§ **ACTION ITEM**
Report every line of the data that includes "남았어요".

§ **DATA**
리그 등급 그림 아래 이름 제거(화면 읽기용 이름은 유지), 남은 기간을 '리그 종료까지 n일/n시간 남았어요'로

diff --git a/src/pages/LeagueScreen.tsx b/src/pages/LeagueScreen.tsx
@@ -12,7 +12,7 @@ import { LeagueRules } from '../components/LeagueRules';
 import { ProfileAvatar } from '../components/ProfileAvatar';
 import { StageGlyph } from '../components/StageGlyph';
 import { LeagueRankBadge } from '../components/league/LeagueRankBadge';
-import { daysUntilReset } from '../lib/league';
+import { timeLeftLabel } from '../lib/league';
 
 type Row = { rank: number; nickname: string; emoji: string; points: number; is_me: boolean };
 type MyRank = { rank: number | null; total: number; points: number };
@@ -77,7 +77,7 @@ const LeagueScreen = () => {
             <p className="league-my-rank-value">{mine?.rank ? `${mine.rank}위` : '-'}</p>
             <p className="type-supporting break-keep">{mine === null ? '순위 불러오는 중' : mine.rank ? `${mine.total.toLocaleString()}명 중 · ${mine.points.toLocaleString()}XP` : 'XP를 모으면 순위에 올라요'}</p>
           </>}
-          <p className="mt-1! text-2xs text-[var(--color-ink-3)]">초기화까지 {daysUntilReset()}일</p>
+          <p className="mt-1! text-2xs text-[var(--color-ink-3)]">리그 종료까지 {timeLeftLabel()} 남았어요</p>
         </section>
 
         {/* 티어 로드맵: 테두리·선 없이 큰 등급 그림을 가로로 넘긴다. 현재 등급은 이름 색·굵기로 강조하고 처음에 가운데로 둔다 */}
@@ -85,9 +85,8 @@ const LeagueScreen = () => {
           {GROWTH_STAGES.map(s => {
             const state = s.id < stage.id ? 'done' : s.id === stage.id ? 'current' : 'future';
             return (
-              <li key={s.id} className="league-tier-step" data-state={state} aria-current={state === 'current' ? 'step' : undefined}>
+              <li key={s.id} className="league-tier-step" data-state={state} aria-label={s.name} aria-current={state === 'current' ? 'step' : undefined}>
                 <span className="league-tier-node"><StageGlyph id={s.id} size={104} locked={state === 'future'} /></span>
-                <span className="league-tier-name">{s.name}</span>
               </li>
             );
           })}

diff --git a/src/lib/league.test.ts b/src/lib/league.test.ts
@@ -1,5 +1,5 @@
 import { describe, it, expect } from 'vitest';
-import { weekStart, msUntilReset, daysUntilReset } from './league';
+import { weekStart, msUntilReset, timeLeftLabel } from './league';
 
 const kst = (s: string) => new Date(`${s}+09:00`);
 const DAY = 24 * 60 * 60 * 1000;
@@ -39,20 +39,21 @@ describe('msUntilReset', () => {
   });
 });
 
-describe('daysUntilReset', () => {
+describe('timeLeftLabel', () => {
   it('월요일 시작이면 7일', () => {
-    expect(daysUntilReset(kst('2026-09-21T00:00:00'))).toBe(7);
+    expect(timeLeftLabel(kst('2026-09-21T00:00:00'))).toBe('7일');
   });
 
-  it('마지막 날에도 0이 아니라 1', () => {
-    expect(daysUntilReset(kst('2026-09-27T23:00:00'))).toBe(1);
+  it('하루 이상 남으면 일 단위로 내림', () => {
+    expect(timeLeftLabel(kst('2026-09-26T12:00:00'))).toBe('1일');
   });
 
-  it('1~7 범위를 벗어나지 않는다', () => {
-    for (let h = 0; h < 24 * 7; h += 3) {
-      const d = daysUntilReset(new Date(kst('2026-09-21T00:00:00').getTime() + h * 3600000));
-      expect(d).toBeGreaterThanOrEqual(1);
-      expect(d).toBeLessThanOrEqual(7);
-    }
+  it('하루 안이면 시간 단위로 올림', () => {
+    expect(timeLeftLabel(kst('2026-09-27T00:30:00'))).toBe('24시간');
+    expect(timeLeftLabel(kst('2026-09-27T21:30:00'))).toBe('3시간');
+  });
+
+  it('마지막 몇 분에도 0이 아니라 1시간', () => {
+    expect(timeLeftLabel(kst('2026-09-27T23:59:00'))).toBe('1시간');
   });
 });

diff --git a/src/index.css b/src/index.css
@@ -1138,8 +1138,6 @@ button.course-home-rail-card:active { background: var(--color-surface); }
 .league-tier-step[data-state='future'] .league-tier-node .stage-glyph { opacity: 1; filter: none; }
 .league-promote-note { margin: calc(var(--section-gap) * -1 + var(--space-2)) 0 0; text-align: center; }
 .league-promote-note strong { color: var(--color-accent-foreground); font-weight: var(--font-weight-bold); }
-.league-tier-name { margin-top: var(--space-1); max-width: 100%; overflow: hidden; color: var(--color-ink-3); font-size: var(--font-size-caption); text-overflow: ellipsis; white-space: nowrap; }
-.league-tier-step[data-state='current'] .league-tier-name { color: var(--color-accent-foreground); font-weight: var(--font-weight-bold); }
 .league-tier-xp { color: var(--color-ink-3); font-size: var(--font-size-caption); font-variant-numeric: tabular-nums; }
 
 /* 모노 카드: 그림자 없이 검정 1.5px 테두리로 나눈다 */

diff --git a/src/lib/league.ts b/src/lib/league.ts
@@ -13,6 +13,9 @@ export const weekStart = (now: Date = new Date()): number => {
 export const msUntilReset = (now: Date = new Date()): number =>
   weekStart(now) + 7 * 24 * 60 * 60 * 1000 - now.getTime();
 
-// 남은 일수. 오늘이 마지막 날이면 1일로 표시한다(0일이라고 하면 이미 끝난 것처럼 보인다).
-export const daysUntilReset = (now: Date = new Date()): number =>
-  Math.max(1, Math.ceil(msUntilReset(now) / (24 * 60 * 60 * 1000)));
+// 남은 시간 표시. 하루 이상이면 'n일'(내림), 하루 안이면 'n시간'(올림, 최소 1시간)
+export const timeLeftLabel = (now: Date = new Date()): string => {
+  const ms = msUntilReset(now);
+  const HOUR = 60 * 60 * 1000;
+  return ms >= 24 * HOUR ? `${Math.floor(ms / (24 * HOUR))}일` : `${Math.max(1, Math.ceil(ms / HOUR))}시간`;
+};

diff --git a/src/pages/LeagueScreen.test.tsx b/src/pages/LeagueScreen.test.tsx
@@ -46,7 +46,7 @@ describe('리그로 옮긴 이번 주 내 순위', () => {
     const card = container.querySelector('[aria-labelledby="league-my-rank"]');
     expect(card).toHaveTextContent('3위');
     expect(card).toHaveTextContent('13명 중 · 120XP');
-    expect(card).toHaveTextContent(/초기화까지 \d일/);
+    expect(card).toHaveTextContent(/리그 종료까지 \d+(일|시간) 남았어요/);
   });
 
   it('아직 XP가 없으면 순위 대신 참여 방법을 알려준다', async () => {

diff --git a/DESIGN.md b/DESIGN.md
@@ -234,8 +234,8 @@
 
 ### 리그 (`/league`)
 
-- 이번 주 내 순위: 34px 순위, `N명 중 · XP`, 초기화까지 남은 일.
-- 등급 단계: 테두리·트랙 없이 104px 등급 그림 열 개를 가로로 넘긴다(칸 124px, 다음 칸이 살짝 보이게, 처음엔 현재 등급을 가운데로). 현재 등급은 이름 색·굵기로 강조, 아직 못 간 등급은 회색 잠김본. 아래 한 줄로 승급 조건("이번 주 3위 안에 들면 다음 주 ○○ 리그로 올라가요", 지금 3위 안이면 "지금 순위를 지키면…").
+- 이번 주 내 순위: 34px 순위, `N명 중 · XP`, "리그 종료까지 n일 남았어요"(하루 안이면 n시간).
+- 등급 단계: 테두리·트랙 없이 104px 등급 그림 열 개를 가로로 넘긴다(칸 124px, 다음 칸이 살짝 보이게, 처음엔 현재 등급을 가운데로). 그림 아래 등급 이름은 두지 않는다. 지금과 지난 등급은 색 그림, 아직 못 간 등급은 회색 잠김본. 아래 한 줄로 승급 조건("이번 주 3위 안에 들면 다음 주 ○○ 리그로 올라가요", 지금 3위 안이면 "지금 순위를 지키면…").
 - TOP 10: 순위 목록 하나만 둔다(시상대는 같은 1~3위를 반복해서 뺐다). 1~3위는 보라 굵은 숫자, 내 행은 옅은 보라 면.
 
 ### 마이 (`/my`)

§ **EXERCISE ANSWER**
리그 등급 그림 아래 이름 제거(화면 읽기용 이름은 유지), 남은 기간을 '리그 종료까지 n일/n시간 남았어요'로
+          <p className="mt-1! text-2xs text-[var(--color-ink-3)]">리그 종료까지 {timeLeftLabel()} 남았어요</p>
+    expect(card).toHaveTextContent(/리그 종료까지 \d+(일|시간) 남았어요/);
+- 이번 주 내 순위: 34px 순위, `N명 중 · XP`, "리그 종료까지 n일 남았어요"(하루 안이면 n시간).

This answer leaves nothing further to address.